The Federal Insecticide, Fungicide, and Rodenticide Act was signed into law in 1988
As the statute governing the registration, distribution, sale, and use of pesticides in the country, the Federal Insecticide, Fungicide, and Rodenticide Act (FIFRA) defines pesticides as any substance or mixture of substances intended for preventing, repelling, mitigating, or destroying any pest, or intended for use as a plant regulator, desiccant, or defoliant, or any nitrogen stabilizer.
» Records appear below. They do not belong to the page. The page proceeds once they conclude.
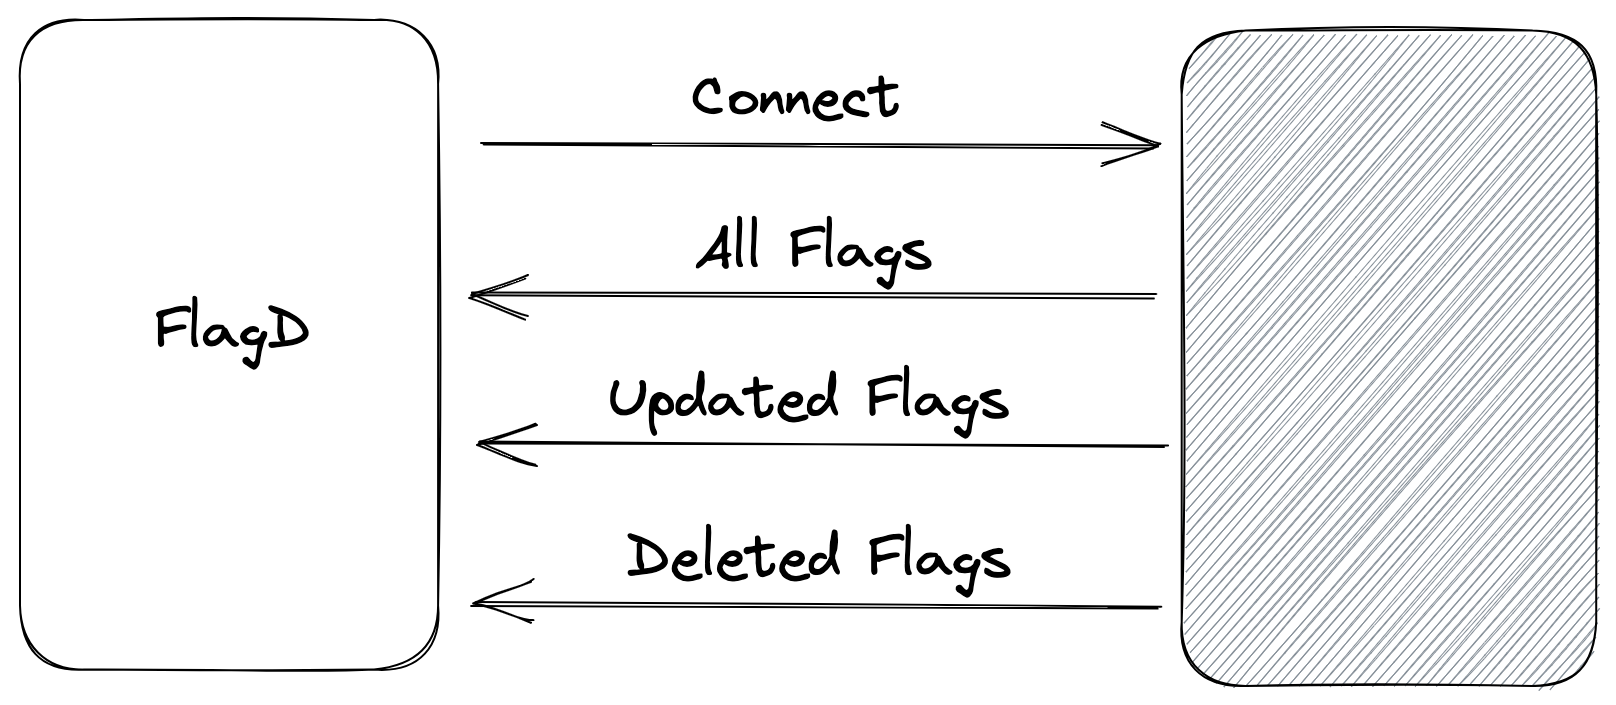
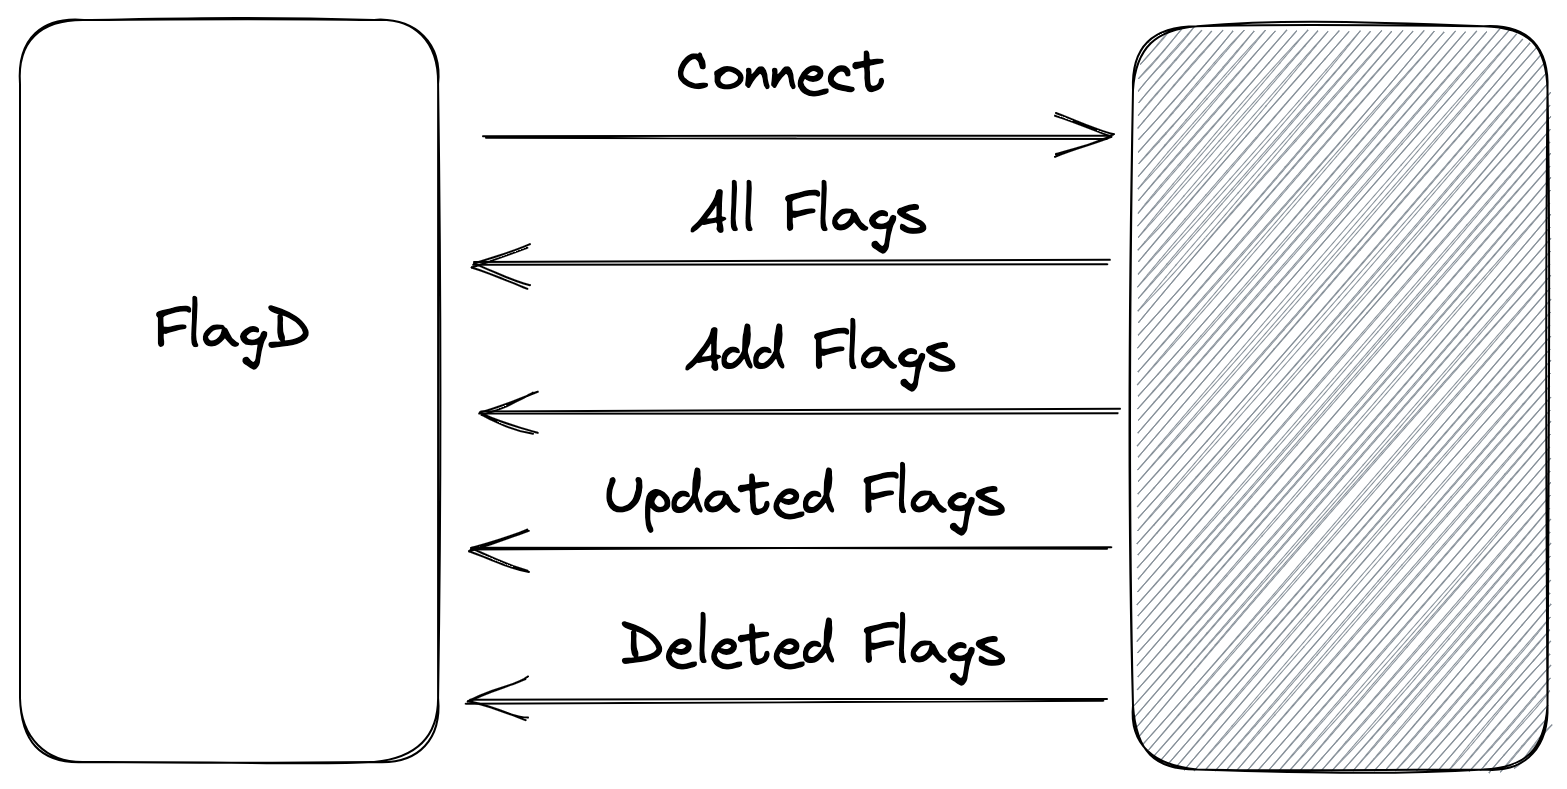
review changes

diff --git a/OFEP-flagd-grpc-sync.md b/OFEP-flagd-grpc-sync.md
@@ -15,8 +15,9 @@ The gRPC schema will be defined by flagd and supporting flag management system(s
 
 <img src="images/ofep-fd-grpc-1.png" width="300">
 
-Further, server push can be expanded to have `event types` such as flag updates, modifications and deletions, giving more
-performant connectivity between flagd and flag management system.
+Further, server push can be expanded to have `event types` such as flag additions, updates and deletions, giving more
+performant connectivity between flagd and flag management system. Performance improvements come from reduced payload
+size(single flag change vs all flags) and connection establishment overhead, which is missing with streaming.
 
 <img src="images/ofep-fd-grpc-2.png" width="300">
 
@@ -24,6 +25,14 @@ performant connectivity between flagd and flag management system.
 
 Following are the main tasks I am proposing for the implementation.
 
-- [x] POC for the implementation and OFEP approval
+- [x] POC implementation - https://github.com/open-feature/flagd/pull/297 
+- [ ] OFEP approval
 - [ ] Introduce basic grpc sync, with minimal configuration options
-- [ ] Introduce additional options, such as SSL certificates, token authentication on top of existing solution
+- [ ] Introduce additional options, such as TLS certificates, token authentication on top of existing solution
+
+#### SSL certificates and token authentication
+
+Consider the GRPC authentication example provided through official Go guide - [Link](https://github.com/grpc/grpc-go/tree/master/examples/features/authentication)
+
+With a similar approach, it is possible to establish TLS connections and enable token based authentication/authorization
+between flagd and flag management system.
Under this act, Federal Facilities are required to:
- sell or distribute pesticides only as established in FIFRA
- adequately follow pesticide labeling instructions
- use pesticides under an experimental use permit consistent with the provisions of the permit
- make sure that applicators are properly trained and, wherever necessary, certified to use restricted-use pesticides
- properly manage pesticide storage facilities
- dispose of pesticide residues and waste according to the required procedures
- maintain records of applications of restricted-use pesticides, except when applied by a certified applicator
- at facilities where pesticides are manufactured, sold, or distributed, allow entry, copying of records or sampling authorized by FIFRA
The enforcement of FIFRA focuses mostly on the sale, distribution, and use of pesticides. Before a pesticide is sold or distributed, it must be registered with the U.S. Environmental Protection Agency (EPA). Furthermore, before the agency may register a pesticide under FIFRA, the applicant must show that using the pesticide according to the specifications “will not generally cause unreasonable adverse effects on the environment.” FIFRA defines this term to mean the following:
- any unreasonable risk to humans or the environment, considering the economic, social, and environmental costs and benefits of the use of any pesticide
- any human dietary risk from residues that stems from the use of a pesticide on any food inconsistent with the standard under section 408 of the Federal Food, Drug, and Cosmetic Act
On August 2, 2021, the EPA released the interim decision for paraquat, finalizing new safety measures to reduce toxic exposure. Paraquat is a restricted-use product and can only be sprayed on crops by certified pesticide applicators. The agency has taken steps to ensure the herbicide is used in a manner that will not cause unreasonable adverse effects on human health or the environment and is consistent with the label directions. More specifically, the EPA determined that the following mitigation measures are necessary to address the paraquat exposure risks while allowing the use of the herbicide:
- limiting aerial applications and requiring residential buffers
- forbidding pressurized handgun and backpack sprayer applications
- requiring enclosed cabs or respirators for groundboom applications
- increasing the Restricted Entry Interval for several crops
After reviewing the medical literature, the EPA claimed it did not find evidence to support the association between paraquat exposure and Parkinson’s disease. However, there are numerous studies that have found a significant connection between the two. If you worked with paraquat or were exposed to it by living near a farm where the herbicide was applied and now struggle with Parkinson’s disease, you should contact our attorneys, who specialize in toxic exposure. You might be eligible to file a claim and obtain financial compensation from the liable paraquat manufacturers.
Our resourceful attorneys can help you file a paraquat exposure claim
For over 30 years, we have been dedicating our efforts to assisting toxic exposure victims. If you were exposed to paraquat and have a diagnosis of Parkinson’s disease, we strongly encourage you to contact our skilled attorneys, as they specialize in toxic exposure. To initiate the legal process, you only have to send in evidence of your paraquat exposure and your medical records stating your diagnosis. After a careful review, we will determine whether you are eligible to file a paraquat exposure claim.
If we deem you eligible, our attorneys will promptly begin working on your claim. People who are too ill to participate in the legal process can have a family member help them navigate it. Moreover, our compassionate legal team will strive to make the process as easy as possible for you by taking care of the most complex aspects of it on your behalf. This way, your involvement will be minimal, and you will be able to continue focusing on your health and treatment. It is important to know that we work on a contingency fee basis.